──────── EXERCISE DATA ────────
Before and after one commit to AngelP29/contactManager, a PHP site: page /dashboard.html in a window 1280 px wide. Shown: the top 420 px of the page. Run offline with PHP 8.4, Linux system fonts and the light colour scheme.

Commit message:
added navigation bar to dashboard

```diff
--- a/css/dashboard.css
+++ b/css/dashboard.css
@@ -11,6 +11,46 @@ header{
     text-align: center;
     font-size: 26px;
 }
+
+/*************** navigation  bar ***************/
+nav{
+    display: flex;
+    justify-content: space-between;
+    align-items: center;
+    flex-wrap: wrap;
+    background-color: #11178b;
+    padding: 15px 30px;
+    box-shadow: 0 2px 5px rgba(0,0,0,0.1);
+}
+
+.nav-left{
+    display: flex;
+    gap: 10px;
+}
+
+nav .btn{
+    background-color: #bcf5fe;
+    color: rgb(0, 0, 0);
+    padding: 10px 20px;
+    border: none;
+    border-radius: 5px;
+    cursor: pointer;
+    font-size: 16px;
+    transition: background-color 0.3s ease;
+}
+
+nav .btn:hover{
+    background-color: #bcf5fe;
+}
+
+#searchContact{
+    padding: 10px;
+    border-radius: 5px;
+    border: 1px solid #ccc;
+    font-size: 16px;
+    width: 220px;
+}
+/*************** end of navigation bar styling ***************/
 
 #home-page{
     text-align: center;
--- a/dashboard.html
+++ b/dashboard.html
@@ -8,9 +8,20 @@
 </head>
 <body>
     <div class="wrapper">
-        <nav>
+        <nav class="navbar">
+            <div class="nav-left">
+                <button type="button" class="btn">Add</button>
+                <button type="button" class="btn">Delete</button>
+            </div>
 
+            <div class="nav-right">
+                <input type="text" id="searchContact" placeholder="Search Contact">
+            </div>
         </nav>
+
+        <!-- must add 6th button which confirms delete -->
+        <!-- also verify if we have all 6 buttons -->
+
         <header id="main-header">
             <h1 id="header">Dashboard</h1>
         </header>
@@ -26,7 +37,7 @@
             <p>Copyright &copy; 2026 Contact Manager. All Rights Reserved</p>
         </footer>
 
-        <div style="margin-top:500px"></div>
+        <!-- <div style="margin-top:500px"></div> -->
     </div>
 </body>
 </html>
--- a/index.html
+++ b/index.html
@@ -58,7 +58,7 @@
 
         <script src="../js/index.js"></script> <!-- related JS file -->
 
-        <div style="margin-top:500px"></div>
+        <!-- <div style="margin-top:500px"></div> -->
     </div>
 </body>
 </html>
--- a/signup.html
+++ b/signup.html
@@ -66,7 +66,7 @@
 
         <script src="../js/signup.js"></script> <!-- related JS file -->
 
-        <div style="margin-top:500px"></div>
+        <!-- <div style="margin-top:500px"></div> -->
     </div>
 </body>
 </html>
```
────────
──────── EXERCISE DATA ────────
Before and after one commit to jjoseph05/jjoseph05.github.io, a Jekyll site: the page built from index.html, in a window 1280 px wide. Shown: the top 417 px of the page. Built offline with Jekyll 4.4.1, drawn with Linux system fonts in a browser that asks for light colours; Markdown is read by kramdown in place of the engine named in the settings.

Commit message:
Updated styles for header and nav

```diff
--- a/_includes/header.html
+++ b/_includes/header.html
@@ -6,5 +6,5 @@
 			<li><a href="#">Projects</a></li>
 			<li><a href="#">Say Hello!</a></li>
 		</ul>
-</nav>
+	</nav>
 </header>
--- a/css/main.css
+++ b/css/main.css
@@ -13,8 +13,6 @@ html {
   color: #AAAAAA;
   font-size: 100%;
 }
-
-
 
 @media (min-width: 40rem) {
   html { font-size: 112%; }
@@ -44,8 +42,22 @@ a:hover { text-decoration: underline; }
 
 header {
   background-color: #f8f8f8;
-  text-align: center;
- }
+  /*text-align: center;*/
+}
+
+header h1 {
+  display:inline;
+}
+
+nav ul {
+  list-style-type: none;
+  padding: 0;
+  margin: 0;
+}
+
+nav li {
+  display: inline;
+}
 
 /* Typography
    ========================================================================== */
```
────────
→ REQUIREMENT
Among the lines above, return those that hold the word "border".

→ ANSWER
+    border: none;
+    border-radius: 5px;
+    border-radius: 5px;
+    border: 1px solid #ccc;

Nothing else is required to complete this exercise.